(Information provided Opens)

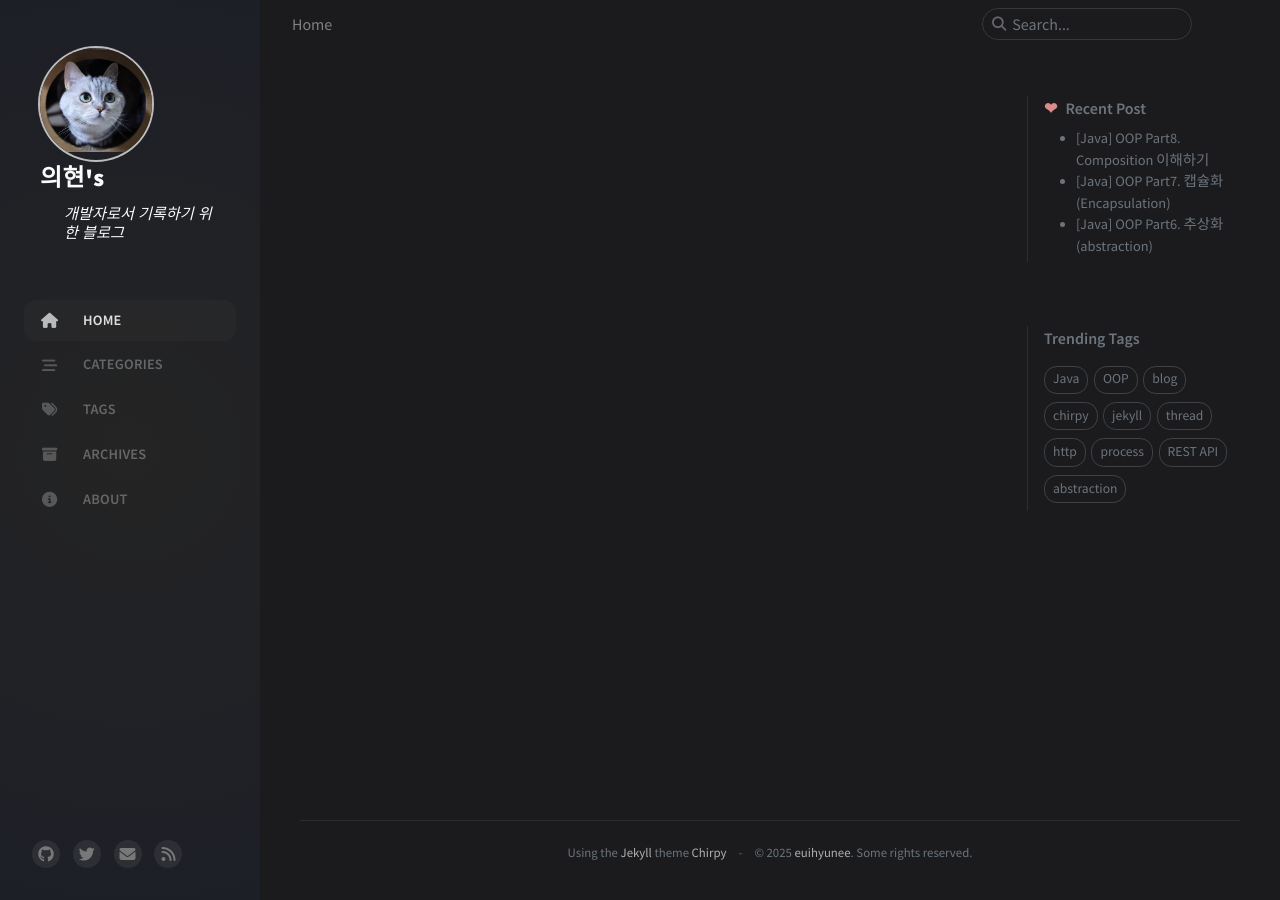
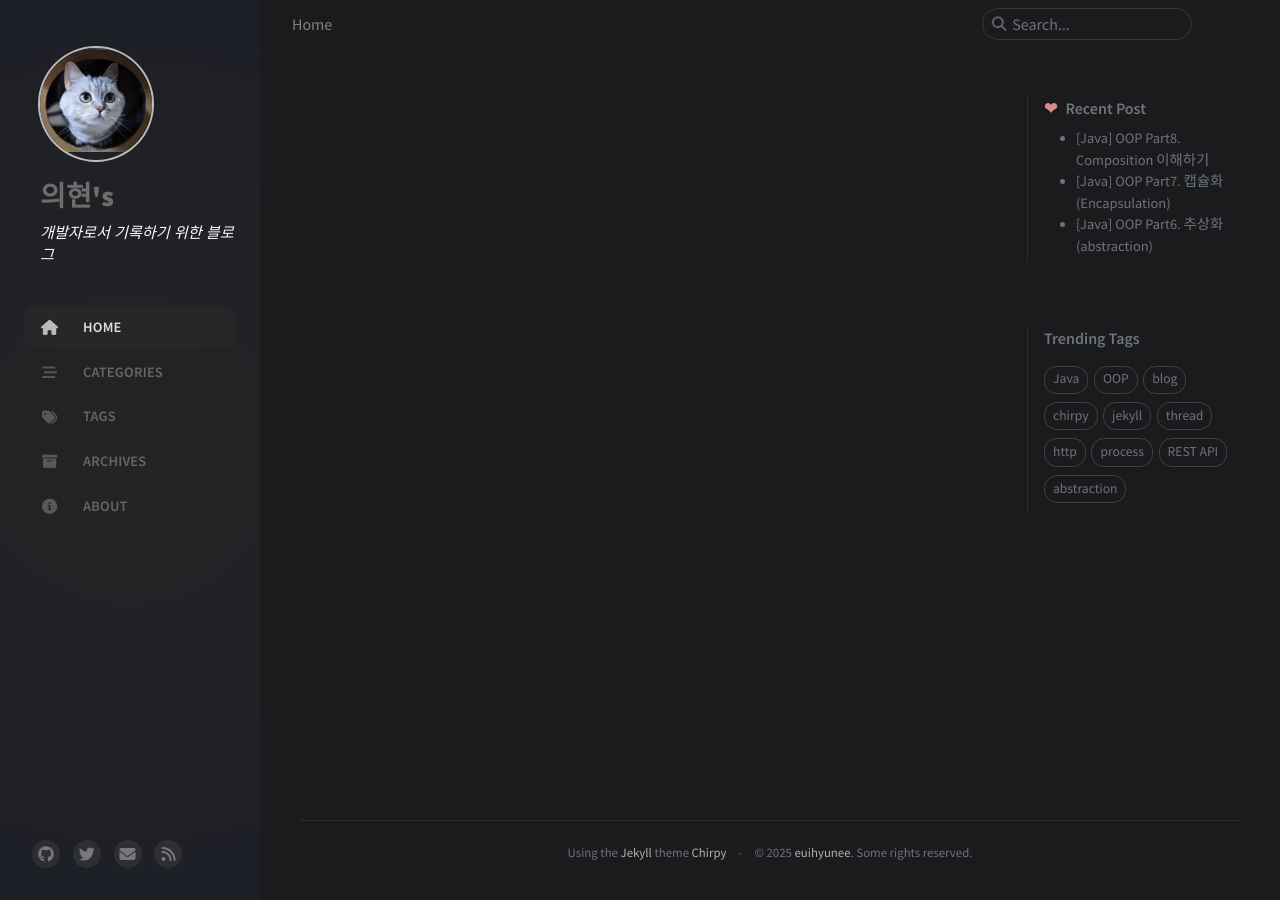
Before and after one commit to Euihyunee/euihyunee.github.io, a Jekyll site: the page built from index.html, in a window 1280 px wide. Built offline with Jekyll 4.4.1, drawn with Linux system fonts in a browser that asks for light colours; comment, search, counter and statistics services are not loaded.

Commit message:
[update] title and subTitle

```diff
--- a/_sass/addon/commons.scss
+++ b/_sass/addon/commons.scss
@@ -769,6 +769,13 @@ $btn-mb: 0.5rem;
     // color: rgba(134, 133, 133, 0.99);
     // margin-top: 1.25rem;
     // margin-bottom: 0.5rem;
+    font-weight: 900;
+    font-size: 1.75rem;
+    line-height: 1.2;
+    letter-spacing: 0.25px;
+    color: rgba(254, 254, 254, 99%);
+    margin-top: 1.25rem;
+    margin-bottom: 0.5rem;
 
     // a {
     //   @extend %clickable-transition;
@@ -776,11 +783,7 @@ $btn-mb: 0.5rem;
     // }
     a {
       @extend %clickable-transition;
-
-      font-weight: 900;
-      font-size: 1.5rem;
-      letter-spacing: 0.5px;
-      color: rgba(254, 254, 254, 99%);
+      @extend %sidebar-link-hover;
     }
   }
 
@@ -796,15 +799,18 @@ $btn-mb: 0.5rem;
     // user-select: none;
 
     font-size: 95%;
+    color: rgba(254, 254, 254, 99%);
+    margin-top: 0.25rem;
+    word-spacing: 1px;
+    -webkit-user-select: none;
+    -moz-user-select: none;
+    -ms-user-select: none;
+    user-select: none;
+
     /*
     color: var(--sidebar-muted-color);
     */
-    color: rgba(254, 254, 254, 99%);
-    line-height: 1.2rem;
-    word-spacing: 1px;
-    margin: 0.5rem 1.5rem 0.5rem 1.5rem;
-    min-height: 3rem; // avoid vertical shifting in multi-line words
-    user-select: none;
+
   }
 
   ul {
```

(Information provided Closes)

▶ [What is being asked] The records above should be returned exactly; no image belongs in the copy.

▶ [Finished exercise]
Before and after one commit to Euihyunee/euihyunee.github.io, a Jekyll site: the page built from index.html, in a window 1280 px wide. Built offline with Jekyll 4.4.1, drawn with Linux system fonts in a browser that asks for light colours; comment, search, counter and statistics services are not loaded.

Commit message:
[update] title and subTitle

```diff
--- a/_sass/addon/commons.scss
+++ b/_sass/addon/commons.scss
@@ -769,6 +769,13 @@ $btn-mb: 0.5rem;
     // color: rgba(134, 133, 133, 0.99);
     // margin-top: 1.25rem;
     // margin-bottom: 0.5rem;
+    font-weight: 900;
+    font-size: 1.75rem;
+    line-height: 1.2;
+    letter-spacing: 0.25px;
+    color: rgba(254, 254, 254, 99%);
+    margin-top: 1.25rem;
+    margin-bottom: 0.5rem;
 
     // a {
     //   @extend %clickable-transition;
@@ -776,11 +783,7 @@ $btn-mb: 0.5rem;
     // }
     a {
       @extend %clickable-transition;
-
-      font-weight: 900;
-      font-size: 1.5rem;
-      letter-spacing: 0.5px;
-      color: rgba(254, 254, 254, 99%);
+      @extend %sidebar-link-hover;
     }
   }
 
@@ -796,15 +799,18 @@ $btn-mb: 0.5rem;
     // user-select: none;
 
     font-size: 95%;
+    color: rgba(254, 254, 254, 99%);
+    margin-top: 0.25rem;
+    word-spacing: 1px;
+    -webkit-user-select: none;
+    -moz-user-select: none;
+    -ms-user-select: none;
+    user-select: none;
+
     /*
     color: var(--sidebar-muted-color);
     */
-    color: rgba(254, 254, 254, 99%);
-    line-height: 1.2rem;
-    word-spacing: 1px;
-    margin: 0.5rem 1.5rem 0.5rem 1.5rem;
-    min-height: 3rem; // avoid vertical shifting in multi-line words
-    user-select: none;
+
   }
 
   ul {
```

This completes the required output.